Recovery teams, meanwhile, made patchy progress Tuesday in the search for bodies from the wreckage of AirAsia Flight QZ8501, finding the remains of just two more victims on the tenth day of operations.
Hindered by rough seas, the teams have found fewer than 40 bodies since the plane crashed during a storm early on Dec 28, carrying 162 people from the Indonesian city of Surabaya to Singapore.
Recovery workers are also yet to find the “black box” flight data recorders, crucial to determining the cause of the crash, although they have located five major parts of the plane on the seabed including a “suspected tail” – where flight recorders are usually housed.
Speculation about insurance payments surfaced after Indonesia’s transport ministry said the airline only had permission to fly the plane’s Surabaya-Singapore route on Mondays, Tuesdays, Thursdays and Saturdays.

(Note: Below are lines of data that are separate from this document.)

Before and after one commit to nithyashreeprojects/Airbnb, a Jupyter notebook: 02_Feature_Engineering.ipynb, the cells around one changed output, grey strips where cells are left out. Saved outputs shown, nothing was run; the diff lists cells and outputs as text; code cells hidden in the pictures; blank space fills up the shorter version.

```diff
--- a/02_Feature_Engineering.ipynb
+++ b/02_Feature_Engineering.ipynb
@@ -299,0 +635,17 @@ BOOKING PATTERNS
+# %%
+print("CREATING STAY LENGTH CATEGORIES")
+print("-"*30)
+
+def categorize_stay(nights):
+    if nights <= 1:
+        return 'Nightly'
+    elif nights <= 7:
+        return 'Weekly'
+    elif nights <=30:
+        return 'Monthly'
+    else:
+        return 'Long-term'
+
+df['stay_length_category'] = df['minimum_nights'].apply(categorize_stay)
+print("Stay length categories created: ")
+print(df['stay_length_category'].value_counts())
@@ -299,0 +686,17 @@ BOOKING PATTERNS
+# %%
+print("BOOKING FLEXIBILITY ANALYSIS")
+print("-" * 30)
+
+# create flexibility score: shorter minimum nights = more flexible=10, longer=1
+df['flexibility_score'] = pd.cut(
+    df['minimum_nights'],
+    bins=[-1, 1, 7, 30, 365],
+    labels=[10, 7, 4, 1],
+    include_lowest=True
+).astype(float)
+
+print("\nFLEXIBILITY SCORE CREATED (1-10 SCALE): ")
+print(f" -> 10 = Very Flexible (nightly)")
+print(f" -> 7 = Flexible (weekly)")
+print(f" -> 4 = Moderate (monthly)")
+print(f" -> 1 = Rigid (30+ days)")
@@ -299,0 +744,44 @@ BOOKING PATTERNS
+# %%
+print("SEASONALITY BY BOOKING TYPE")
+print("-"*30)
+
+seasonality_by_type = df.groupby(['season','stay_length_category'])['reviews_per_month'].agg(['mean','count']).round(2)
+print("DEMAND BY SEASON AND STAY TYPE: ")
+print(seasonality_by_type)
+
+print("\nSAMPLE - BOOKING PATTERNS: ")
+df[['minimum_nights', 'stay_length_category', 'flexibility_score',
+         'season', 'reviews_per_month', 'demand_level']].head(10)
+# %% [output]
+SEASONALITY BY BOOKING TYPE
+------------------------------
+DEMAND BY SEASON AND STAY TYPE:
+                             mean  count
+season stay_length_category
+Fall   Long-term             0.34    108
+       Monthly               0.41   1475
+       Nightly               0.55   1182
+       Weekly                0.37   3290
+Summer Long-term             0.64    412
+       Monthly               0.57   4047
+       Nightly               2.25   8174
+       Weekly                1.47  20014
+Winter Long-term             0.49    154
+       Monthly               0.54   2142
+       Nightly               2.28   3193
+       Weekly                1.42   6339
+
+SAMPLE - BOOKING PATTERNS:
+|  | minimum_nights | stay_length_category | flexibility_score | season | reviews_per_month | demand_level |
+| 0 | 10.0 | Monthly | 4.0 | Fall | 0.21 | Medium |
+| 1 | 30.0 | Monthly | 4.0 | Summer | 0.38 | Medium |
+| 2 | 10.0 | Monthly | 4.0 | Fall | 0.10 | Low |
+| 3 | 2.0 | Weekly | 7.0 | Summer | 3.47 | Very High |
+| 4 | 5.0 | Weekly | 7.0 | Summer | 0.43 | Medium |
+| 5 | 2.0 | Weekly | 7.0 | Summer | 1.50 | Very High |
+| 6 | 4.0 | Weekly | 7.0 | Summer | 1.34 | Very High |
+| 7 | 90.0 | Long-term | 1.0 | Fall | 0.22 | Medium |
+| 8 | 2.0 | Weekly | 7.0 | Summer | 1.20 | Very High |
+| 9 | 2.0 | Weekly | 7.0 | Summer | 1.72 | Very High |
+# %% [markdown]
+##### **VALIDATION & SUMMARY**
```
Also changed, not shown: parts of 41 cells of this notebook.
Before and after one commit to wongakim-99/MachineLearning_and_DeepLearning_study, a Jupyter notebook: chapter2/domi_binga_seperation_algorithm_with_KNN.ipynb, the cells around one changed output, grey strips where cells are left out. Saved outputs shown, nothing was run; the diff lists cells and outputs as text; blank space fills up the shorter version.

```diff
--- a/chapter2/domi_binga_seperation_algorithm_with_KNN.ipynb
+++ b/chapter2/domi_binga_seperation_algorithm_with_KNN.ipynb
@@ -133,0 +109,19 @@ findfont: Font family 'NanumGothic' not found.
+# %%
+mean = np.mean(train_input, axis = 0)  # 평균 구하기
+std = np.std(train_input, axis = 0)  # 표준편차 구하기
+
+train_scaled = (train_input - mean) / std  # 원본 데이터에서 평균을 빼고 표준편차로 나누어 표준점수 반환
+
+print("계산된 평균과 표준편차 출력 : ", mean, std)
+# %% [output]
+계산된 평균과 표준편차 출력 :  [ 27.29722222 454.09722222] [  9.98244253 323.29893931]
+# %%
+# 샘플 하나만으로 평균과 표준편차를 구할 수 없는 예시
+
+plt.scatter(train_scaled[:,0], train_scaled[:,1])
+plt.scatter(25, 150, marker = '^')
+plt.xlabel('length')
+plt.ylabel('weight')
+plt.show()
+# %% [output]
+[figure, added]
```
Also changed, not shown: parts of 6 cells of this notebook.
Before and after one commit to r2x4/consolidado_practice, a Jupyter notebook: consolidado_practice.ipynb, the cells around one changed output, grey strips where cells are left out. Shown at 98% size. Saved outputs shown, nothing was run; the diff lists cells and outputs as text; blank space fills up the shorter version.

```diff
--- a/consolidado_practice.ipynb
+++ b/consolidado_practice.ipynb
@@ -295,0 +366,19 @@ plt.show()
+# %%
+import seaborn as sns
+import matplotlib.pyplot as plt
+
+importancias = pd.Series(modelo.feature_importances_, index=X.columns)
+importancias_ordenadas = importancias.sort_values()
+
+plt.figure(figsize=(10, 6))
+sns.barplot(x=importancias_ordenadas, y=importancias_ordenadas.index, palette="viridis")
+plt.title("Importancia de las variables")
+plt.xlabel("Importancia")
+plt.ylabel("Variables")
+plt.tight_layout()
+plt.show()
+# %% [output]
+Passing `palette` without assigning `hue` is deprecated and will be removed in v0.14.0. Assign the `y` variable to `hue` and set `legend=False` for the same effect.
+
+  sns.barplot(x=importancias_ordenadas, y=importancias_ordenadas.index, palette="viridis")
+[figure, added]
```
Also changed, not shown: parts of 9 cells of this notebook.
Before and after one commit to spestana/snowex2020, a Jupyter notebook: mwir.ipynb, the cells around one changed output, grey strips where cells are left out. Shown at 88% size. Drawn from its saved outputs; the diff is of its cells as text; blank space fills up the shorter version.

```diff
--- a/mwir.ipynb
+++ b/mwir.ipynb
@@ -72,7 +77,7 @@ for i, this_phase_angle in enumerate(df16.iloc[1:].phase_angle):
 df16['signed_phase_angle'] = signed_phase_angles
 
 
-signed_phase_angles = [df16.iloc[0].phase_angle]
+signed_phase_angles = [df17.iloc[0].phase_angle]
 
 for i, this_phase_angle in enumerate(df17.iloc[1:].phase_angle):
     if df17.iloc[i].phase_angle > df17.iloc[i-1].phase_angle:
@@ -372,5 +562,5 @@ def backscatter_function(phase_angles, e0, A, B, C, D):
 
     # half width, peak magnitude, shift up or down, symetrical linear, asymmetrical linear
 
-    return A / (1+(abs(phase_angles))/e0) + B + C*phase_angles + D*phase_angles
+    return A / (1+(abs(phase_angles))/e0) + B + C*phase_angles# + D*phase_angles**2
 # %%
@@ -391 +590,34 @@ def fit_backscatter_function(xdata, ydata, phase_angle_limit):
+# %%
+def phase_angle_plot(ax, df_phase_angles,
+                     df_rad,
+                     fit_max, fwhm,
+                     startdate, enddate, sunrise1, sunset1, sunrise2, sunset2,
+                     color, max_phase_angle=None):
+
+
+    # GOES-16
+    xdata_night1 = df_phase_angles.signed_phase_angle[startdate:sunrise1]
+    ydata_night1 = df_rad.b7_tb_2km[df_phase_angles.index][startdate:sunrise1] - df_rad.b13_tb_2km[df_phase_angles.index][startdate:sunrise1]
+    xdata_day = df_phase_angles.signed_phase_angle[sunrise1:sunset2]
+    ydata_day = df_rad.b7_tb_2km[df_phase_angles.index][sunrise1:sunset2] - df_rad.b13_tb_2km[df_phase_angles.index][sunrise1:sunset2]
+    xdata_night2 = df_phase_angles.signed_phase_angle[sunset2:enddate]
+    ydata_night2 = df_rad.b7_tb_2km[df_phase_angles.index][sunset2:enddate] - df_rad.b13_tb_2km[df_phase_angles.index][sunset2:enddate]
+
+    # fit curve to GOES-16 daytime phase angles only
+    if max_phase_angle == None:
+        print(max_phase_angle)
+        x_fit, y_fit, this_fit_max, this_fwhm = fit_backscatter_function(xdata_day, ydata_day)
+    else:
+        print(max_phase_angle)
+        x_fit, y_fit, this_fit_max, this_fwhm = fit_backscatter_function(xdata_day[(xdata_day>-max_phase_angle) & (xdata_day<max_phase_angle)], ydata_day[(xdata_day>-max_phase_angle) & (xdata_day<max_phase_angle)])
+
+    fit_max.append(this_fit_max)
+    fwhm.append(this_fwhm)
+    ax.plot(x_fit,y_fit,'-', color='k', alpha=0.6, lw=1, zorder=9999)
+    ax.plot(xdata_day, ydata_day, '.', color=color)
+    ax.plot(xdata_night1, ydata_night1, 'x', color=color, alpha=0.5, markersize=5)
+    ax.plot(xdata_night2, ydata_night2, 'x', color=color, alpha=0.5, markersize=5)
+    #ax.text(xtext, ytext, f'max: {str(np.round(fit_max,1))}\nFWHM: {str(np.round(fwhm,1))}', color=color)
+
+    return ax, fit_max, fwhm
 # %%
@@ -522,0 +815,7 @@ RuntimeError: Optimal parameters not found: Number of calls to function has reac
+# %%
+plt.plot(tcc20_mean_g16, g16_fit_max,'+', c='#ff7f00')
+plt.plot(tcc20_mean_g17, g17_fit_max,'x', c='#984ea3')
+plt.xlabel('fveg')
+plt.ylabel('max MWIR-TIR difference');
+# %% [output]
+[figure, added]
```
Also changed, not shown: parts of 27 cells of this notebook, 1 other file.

The flight which crashed took off on Sunday, Dec 28.
Firdaus Djaelani, non-bank financial institutions supervisor at the Indonesian financial services authority, told reporters that the incident remained “claimable” despite the confusion over the route permit.
“AirAsia didn’t fall because it was a Sunday,” he said, adding that initial investigations showed that weather appeared to have been a factor. “Whatever the reason, the airline has to be responsible for its passengers.”
The “money has been prepared”, he added.
Indonesia AirAsia, 49 per cent owned by Malaysia-based AirAsia, has made little comment on the route permissioning, but said it would fully cooperate with investigations.
The next of kin of each passenger will get up to 1.25 billion rupiah (US$98,853) from the airline’s insurers, PT Asuransi Jasa Indonesia and Asuransi Sinar Mas, Djaelani said.
Allianz SE, the lead reinsurance firm, has declined comment on the extent of its exposure, or to identify others exposed to the crash of the Airbus A320-200.
Some passengers may have taken an additional insurance policy via the airline from PT Asuransi Dayin Mitra, Djaelani added.
Elizabeth Quendangen, tech-nical deputy director at Asuransi Dayin Mitra, said the additional payout could be up to 750 million rupiah for each passenger.
The plane had 162 passengers and crew on board when it crashed into the Java Sea around 40 minutes into a flight from the Indonesian town of Surabaya to Singapore.
All are presumed dead.
Aviation lawyers told Reuters that the insurers will be liable for almost all of the compensation paid by the airline.
Indonesia is not a signatory to the Montreal Convention, which sets the liability of passengers killed in commercial air accidents to around $170,000 each.
Its airlines are liable under the older Warsaw Convention which limits compensation to around $10,000.
However, in the aftermath of a January, 2007 crash of a plane operated by Indonesia’s Adam Air, the now defunct carrier offered families around $55,000 each.
Families, therefore, can expect more than the Warsaw Convention allows for, said lawyers.